While some past associations of Chinese and Indians are recorded in history, there are stories that are relatively unknown and still fascinating.
A recently released documentary aims to shed light on one such community-“Chinese Tamils”-by retracing the journeys of Chinese men who went to India in the 19th century, in many cases not voluntarily, and settled in the southern state of Tamil Nadu.
India was then under British rule as were Hong Kong and Malaysia, the three locations where the film’s director Joe Thomas Karackattu, head of the China Studies Centre at the Indian Institute of Technology in Chennai (previously Madras), scoured colonial archives and conducted interviews for Those 4 Years.
The title refers to the 1865-69 period when prisoners from the Straits settlements (former British colonies in Southeast Asia) arrived in Madras presidency, an administrative unit of British India, to serve their sentences while doing civil works. Among them were those convicted in Hong Kong for offences, ranging from piracy to watch theft, the film’s citing of prison records shows.
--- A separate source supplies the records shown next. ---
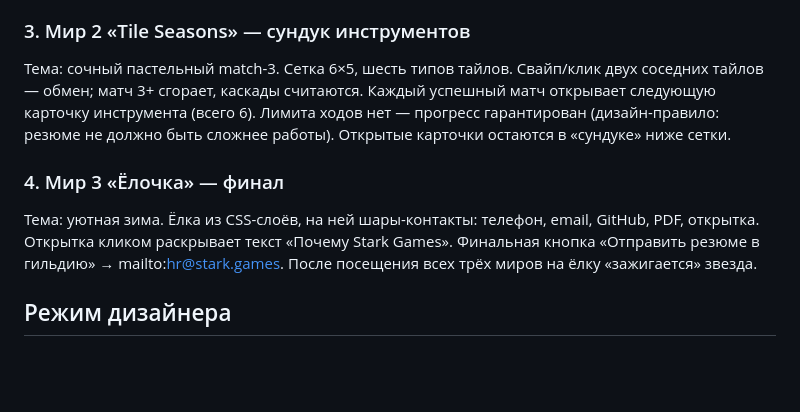
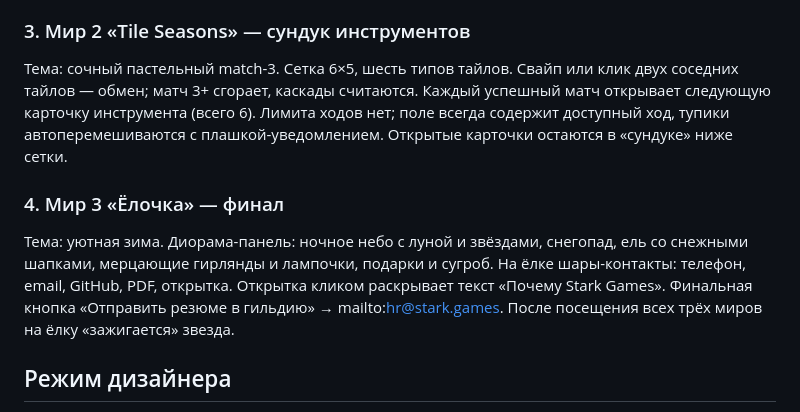
Before and after one commit to Kerarty/cv-stark-games, a Markdown page: docs/GDD.md, the part around the change. Rendered like a GitHub page; blank space fills up the shorter version.

```diff
--- a/docs/GDD.md
+++ b/docs/GDD.md
@@ -18,10 +18,10 @@
 Тема: тёмное фэнтези, пергамент и золото. Класс и уровень (курс БГУИР). Шесть статов с анимированными полосами; в режиме дизайнера под статом показывается обоснование. Три квеста-карточки (раскрываются): варгейм, GDD стратегии, echoloop — у каждого «награда» = навык, переведённый на язык студии (live ops, документ для команды, прототип). Три достижения-бейджа.
 
 ### 3. Мир 2 «Tile Seasons» — сундук инструментов
-Тема: сочный пастельный match-3. Сетка 6×5, шесть типов тайлов. Свайп/клик двух соседних тайлов — обмен; матч 3+ сгорает, каскады считаются. Каждый успешный матч открывает следующую карточку инструмента (всего 6). Лимита ходов нет — прогресс гарантирован (дизайн-правило: резюме не должно быть сложнее работы). Открытые карточки остаются в «сундуке» ниже сетки.
+Тема: сочный пастельный match-3. Сетка 6×5, шесть типов тайлов. Свайп или клик двух соседних тайлов — обмен; матч 3+ сгорает, каскады считаются. Каждый успешный матч открывает следующую карточку инструмента (всего 6). Лимита ходов нет; поле всегда содержит доступный ход, тупики автоперемешиваются с плашкой-уведомлением. Открытые карточки остаются в «сундуке» ниже сетки.
 
 ### 4. Мир 3 «Ёлочка» — финал
-Тема: уютная зима. Ёлка из CSS-слоёв, на ней шары-контакты: телефон, email, GitHub, PDF, открытка. Открытка кликом раскрывает текст «Почему Stark Games». Финальная кнопка «Отправить резюме в гильдию» → mailto:hr@stark.games. После посещения всех трёх миров на ёлку «зажигается» звезда.
+Тема: уютная зима. Диорама-панель: ночное небо с луной и звёздами, снегопад, ель со снежными шапками, мерцающие гирлянды и лампочки, подарки и сугроб. На ёлке шары-контакты: телефон, email, GitHub, PDF, открытка. Открытка кликом раскрывает текст «Почему Stark Games». Финальная кнопка «Отправить резюме в гильдию» → mailto:hr@stark.games. После посещения всех трёх миров на ёлку «зажигается» звезда.
 
 ## Режим дизайнера
 
```
Also changed, not shown: PLAN.md (added, +107 -0 lines), README.md (+1 -1 lines), assets/03-world2.png, assets/04-world3.png, assets/07-mobile-board.png (deleted), assets/07-mobile-tree.png (added), 3 other files.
The film mentions that sometimes prisoners from Hong Kong, being transported to Bombay (now Mumbai) by British East India Co ships through Singapore and Penang in Malaysia, tried to escape en route.
After the Bombay presidency stopped accepting settlement prisoners around 1863-64, they were sent to Madras.
“The prison records relating to the Nilgiris bring out the distinct groups of Chinese who were there-those that spoke a dialect, which was not used in the Straits settlements,” Karackattu told me.
“Chinese were recorded as Chinese and Malays were recorded as Malay in the archival prison and shipping records.”
An interviewee in the documentary says a well-known school in Tamil Nadu was built by the prison workers.
The Chinese men who continued to live in the southern Indian hills married local Tamil women and worked on tea and coffee plantations and sold dairy products, according to their third and fourth-generation descendants in India, as shown in the film.
Karackattu, among a new generation of Indian Sinologists, said he self-funded the project. A screening by Hong Kong Baptist University is scheduled in January.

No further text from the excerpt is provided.